Image comparison data
# # # #

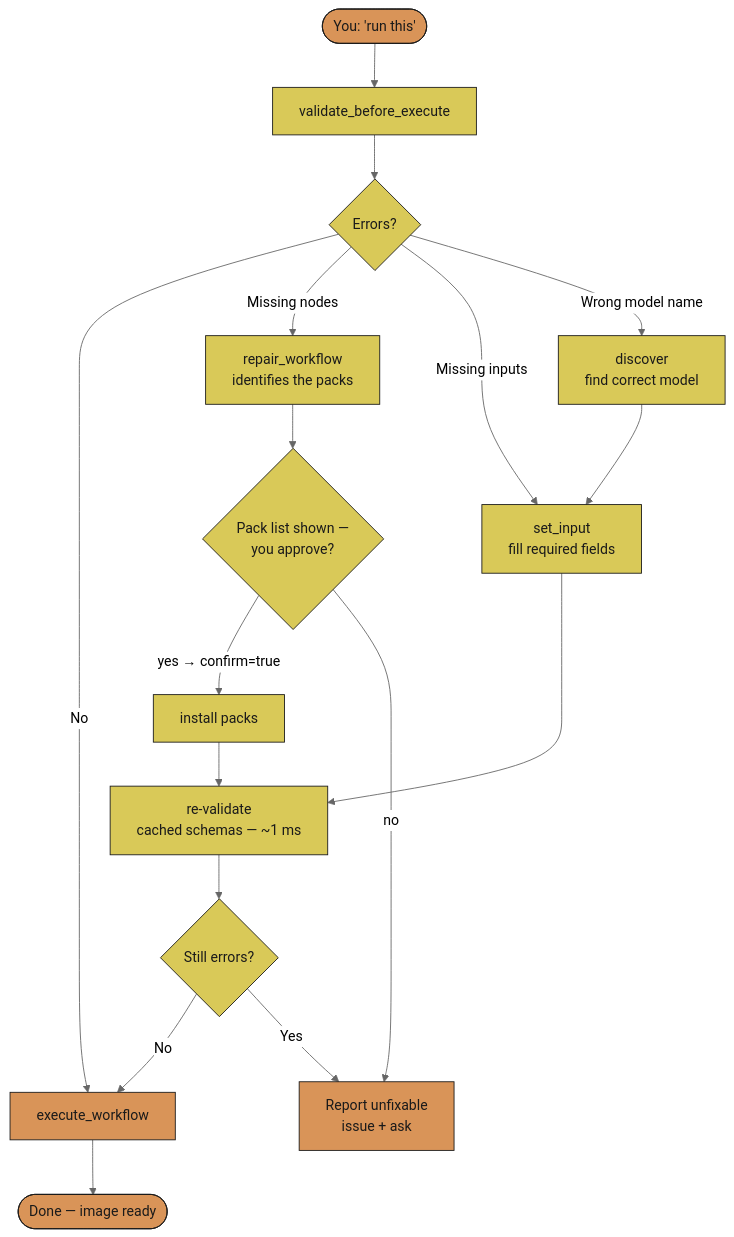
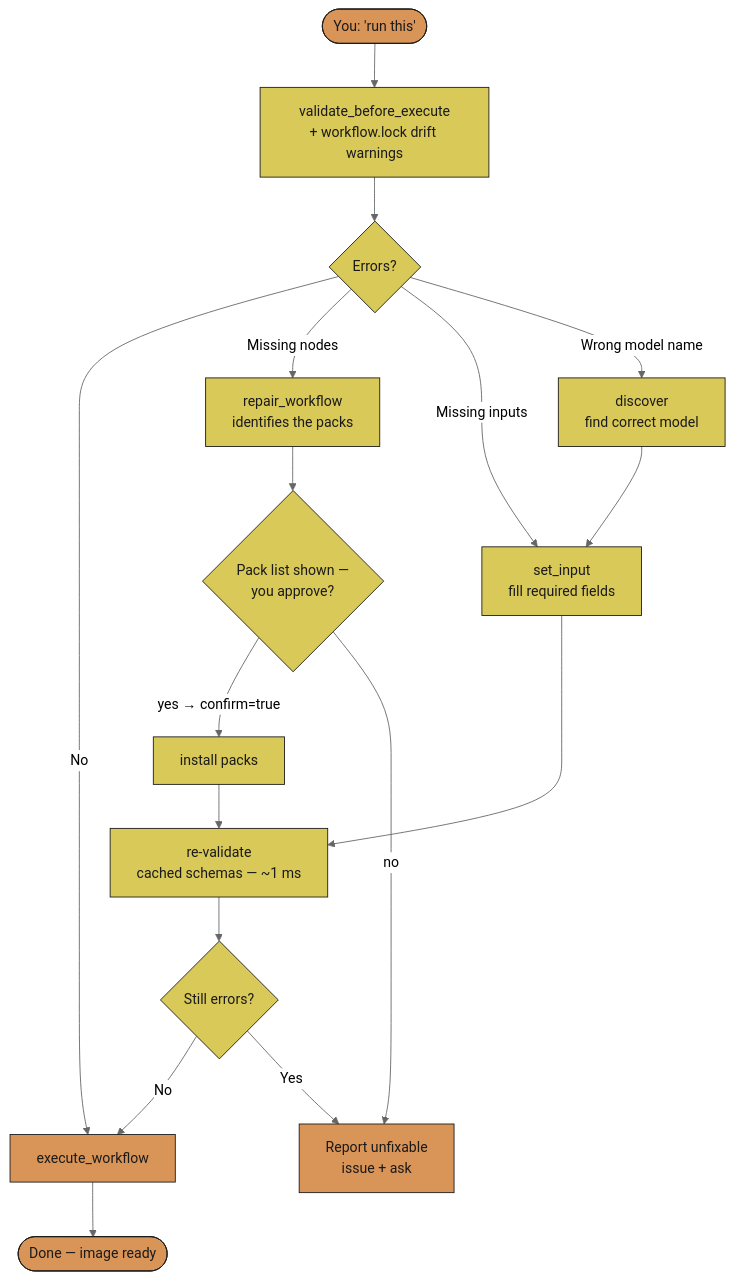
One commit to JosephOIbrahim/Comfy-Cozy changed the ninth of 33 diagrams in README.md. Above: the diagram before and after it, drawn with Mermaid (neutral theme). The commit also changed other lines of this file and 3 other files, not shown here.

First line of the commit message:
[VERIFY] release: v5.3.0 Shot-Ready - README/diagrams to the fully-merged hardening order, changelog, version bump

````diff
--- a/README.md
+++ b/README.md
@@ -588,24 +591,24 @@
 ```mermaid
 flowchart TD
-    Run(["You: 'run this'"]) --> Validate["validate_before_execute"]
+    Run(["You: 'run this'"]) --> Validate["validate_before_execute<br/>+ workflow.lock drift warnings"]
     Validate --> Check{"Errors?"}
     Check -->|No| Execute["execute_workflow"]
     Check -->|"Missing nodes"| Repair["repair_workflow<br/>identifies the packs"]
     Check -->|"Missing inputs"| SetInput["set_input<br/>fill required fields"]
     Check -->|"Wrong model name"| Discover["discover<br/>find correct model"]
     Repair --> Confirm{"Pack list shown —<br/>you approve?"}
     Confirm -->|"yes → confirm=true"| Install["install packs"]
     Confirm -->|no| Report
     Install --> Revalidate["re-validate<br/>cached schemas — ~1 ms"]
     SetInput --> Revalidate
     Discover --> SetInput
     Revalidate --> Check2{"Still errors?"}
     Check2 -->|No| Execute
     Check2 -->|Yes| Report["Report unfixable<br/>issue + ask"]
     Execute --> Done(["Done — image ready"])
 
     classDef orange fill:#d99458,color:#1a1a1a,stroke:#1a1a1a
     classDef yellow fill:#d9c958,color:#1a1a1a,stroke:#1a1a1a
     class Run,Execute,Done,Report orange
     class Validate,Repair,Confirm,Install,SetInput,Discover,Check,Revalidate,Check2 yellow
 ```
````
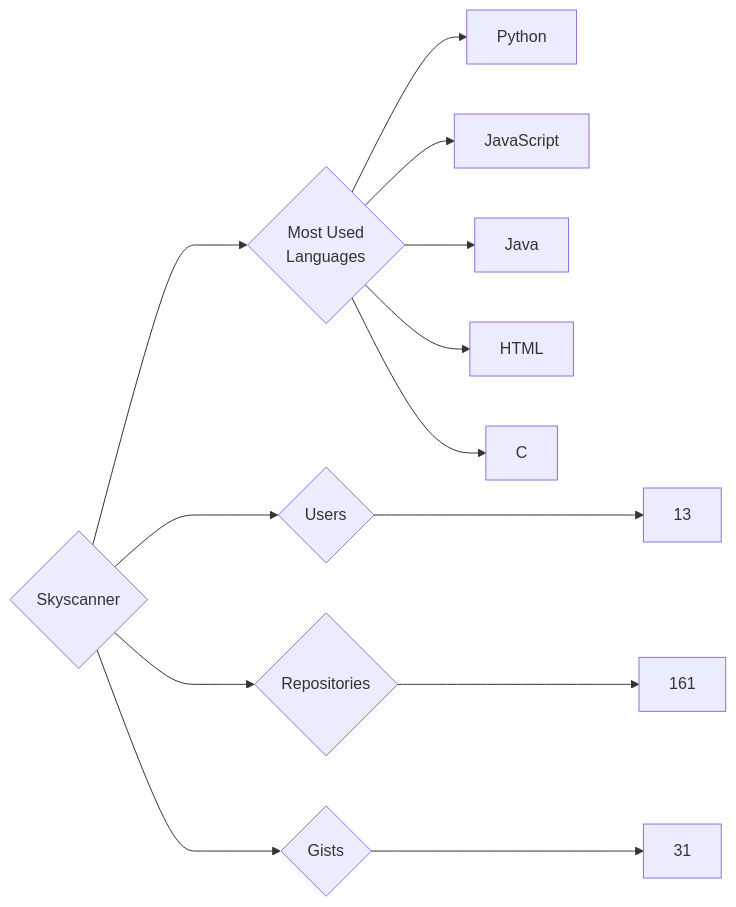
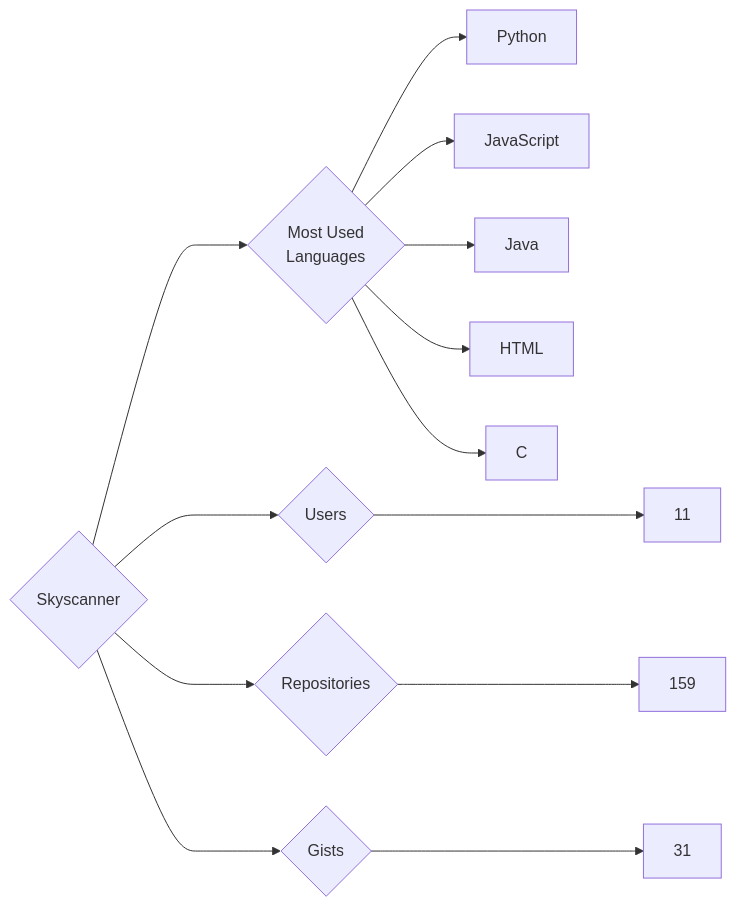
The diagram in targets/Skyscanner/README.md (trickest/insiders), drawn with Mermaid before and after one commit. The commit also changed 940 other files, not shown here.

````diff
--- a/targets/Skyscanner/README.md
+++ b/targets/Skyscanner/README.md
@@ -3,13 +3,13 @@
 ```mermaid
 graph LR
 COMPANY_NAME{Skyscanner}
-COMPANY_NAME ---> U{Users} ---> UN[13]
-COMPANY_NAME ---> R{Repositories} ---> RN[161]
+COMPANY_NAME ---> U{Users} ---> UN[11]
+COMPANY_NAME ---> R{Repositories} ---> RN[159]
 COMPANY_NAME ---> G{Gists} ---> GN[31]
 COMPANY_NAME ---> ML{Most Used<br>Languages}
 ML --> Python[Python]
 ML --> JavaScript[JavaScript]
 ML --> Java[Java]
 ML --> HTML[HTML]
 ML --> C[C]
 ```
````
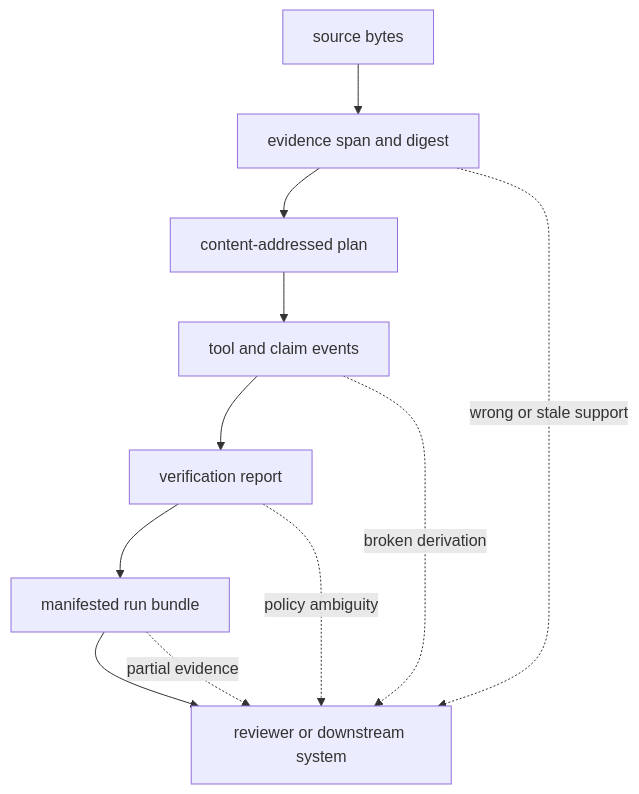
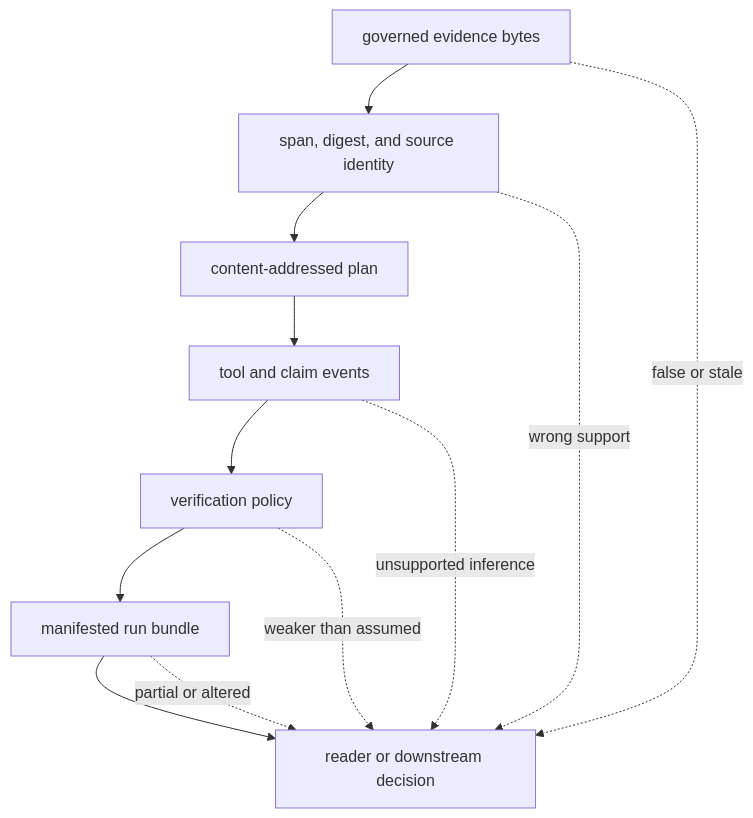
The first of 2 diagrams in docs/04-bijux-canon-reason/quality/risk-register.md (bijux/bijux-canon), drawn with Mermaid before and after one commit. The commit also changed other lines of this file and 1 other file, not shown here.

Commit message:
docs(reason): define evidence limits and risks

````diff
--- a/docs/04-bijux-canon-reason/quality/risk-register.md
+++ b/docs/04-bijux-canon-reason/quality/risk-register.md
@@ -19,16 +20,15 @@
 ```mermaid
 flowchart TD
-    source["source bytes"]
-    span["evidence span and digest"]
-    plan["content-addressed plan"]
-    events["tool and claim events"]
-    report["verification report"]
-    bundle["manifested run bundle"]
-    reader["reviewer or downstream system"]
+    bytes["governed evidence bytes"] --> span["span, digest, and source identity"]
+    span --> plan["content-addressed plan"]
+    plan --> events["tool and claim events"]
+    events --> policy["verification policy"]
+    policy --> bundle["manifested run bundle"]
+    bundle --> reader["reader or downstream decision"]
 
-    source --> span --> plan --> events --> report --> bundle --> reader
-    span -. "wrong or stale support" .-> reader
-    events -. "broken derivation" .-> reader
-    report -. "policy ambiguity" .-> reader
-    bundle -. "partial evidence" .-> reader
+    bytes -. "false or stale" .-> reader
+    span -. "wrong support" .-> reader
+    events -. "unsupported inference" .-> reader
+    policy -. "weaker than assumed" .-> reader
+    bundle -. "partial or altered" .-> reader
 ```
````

# # # #

TASK GOAL:
From the first line to the last, repeat the records exactly. Leave out the pictures.

WRITTEN RESPONSE:
One commit to JosephOIbrahim/Comfy-Cozy changed the ninth of 33 diagrams in README.md. Above: the diagram before and after it, drawn with Mermaid (neutral theme). The commit also changed other lines of this file and 3 other files, not shown here.

First line of the commit message:
[VERIFY] release: v5.3.0 Shot-Ready - README/diagrams to the fully-merged hardening order, changelog, version bump

````diff
--- a/README.md
+++ b/README.md
@@ -588,24 +591,24 @@
 ```mermaid
 flowchart TD
-    Run(["You: 'run this'"]) --> Validate["validate_before_execute"]
+    Run(["You: 'run this'"]) --> Validate["validate_before_execute<br/>+ workflow.lock drift warnings"]
     Validate --> Check{"Errors?"}
     Check -->|No| Execute["execute_workflow"]
     Check -->|"Missing nodes"| Repair["repair_workflow<br/>identifies the packs"]
     Check -->|"Missing inputs"| SetInput["set_input<br/>fill required fields"]
     Check -->|"Wrong model name"| Discover["discover<br/>find correct model"]
     Repair --> Confirm{"Pack list shown —<br/>you approve?"}
     Confirm -->|"yes → confirm=true"| Install["install packs"]
     Confirm -->|no| Report
     Install --> Revalidate["re-validate<br/>cached schemas — ~1 ms"]
     SetInput --> Revalidate
     Discover --> SetInput
     Revalidate --> Check2{"Still errors?"}
     Check2 -->|No| Execute
     Check2 -->|Yes| Report["Report unfixable<br/>issue + ask"]
     Execute --> Done(["Done — image ready"])
 
     classDef orange fill:#d99458,color:#1a1a1a,stroke:#1a1a1a
     classDef yellow fill:#d9c958,color:#1a1a1a,stroke:#1a1a1a
     class Run,Execute,Done,Report orange
     class Validate,Repair,Confirm,Install,SetInput,Discover,Check,Revalidate,Check2 yellow
 ```
````
The diagram in targets/Skyscanner/README.md (trickest/insiders), drawn with Mermaid before and after one commit. The commit also changed 940 other files, not shown here.

````diff
--- a/targets/Skyscanner/README.md
+++ b/targets/Skyscanner/README.md
@@ -3,13 +3,13 @@
 ```mermaid
 graph LR
 COMPANY_NAME{Skyscanner}
-COMPANY_NAME ---> U{Users} ---> UN[13]
-COMPANY_NAME ---> R{Repositories} ---> RN[161]
+COMPANY_NAME ---> U{Users} ---> UN[11]
+COMPANY_NAME ---> R{Repositories} ---> RN[159]
 COMPANY_NAME ---> G{Gists} ---> GN[31]
 COMPANY_NAME ---> ML{Most Used<br>Languages}
 ML --> Python[Python]
 ML --> JavaScript[JavaScript]
 ML --> Java[Java]
 ML --> HTML[HTML]
 ML --> C[C]
 ```
````
The first of 2 diagrams in docs/04-bijux-canon-reason/quality/risk-register.md (bijux/bijux-canon), drawn with Mermaid before and after one commit. The commit also changed other lines of this file and 1 other file, not shown here.

Commit message:
docs(reason): define evidence limits and risks

````diff
--- a/docs/04-bijux-canon-reason/quality/risk-register.md
+++ b/docs/04-bijux-canon-reason/quality/risk-register.md
@@ -19,16 +20,15 @@
 ```mermaid
 flowchart TD
-    source["source bytes"]
-    span["evidence span and digest"]
-    plan["content-addressed plan"]
-    events["tool and claim events"]
-    report["verification report"]
-    bundle["manifested run bundle"]
-    reader["reviewer or downstream system"]
+    bytes["governed evidence bytes"] --> span["span, digest, and source identity"]
+    span --> plan["content-addressed plan"]
+    plan --> events["tool and claim events"]
+    events --> policy["verification policy"]
+    policy --> bundle["manifested run bundle"]
+    bundle --> reader["reader or downstream decision"]
 
-    source --> span --> plan --> events --> report --> bundle --> reader
-    span -. "wrong or stale support" .-> reader
-    events -. "broken derivation" .-> reader
-    report -. "policy ambiguity" .-> reader
-    bundle -. "partial evidence" .-> reader
+    bytes -. "false or stale" .-> reader
+    span -. "wrong support" .-> reader
+    events -. "unsupported inference" .-> reader
+    policy -. "weaker than assumed" .-> reader
+    bundle -. "partial or altered" .-> reader
 ```
````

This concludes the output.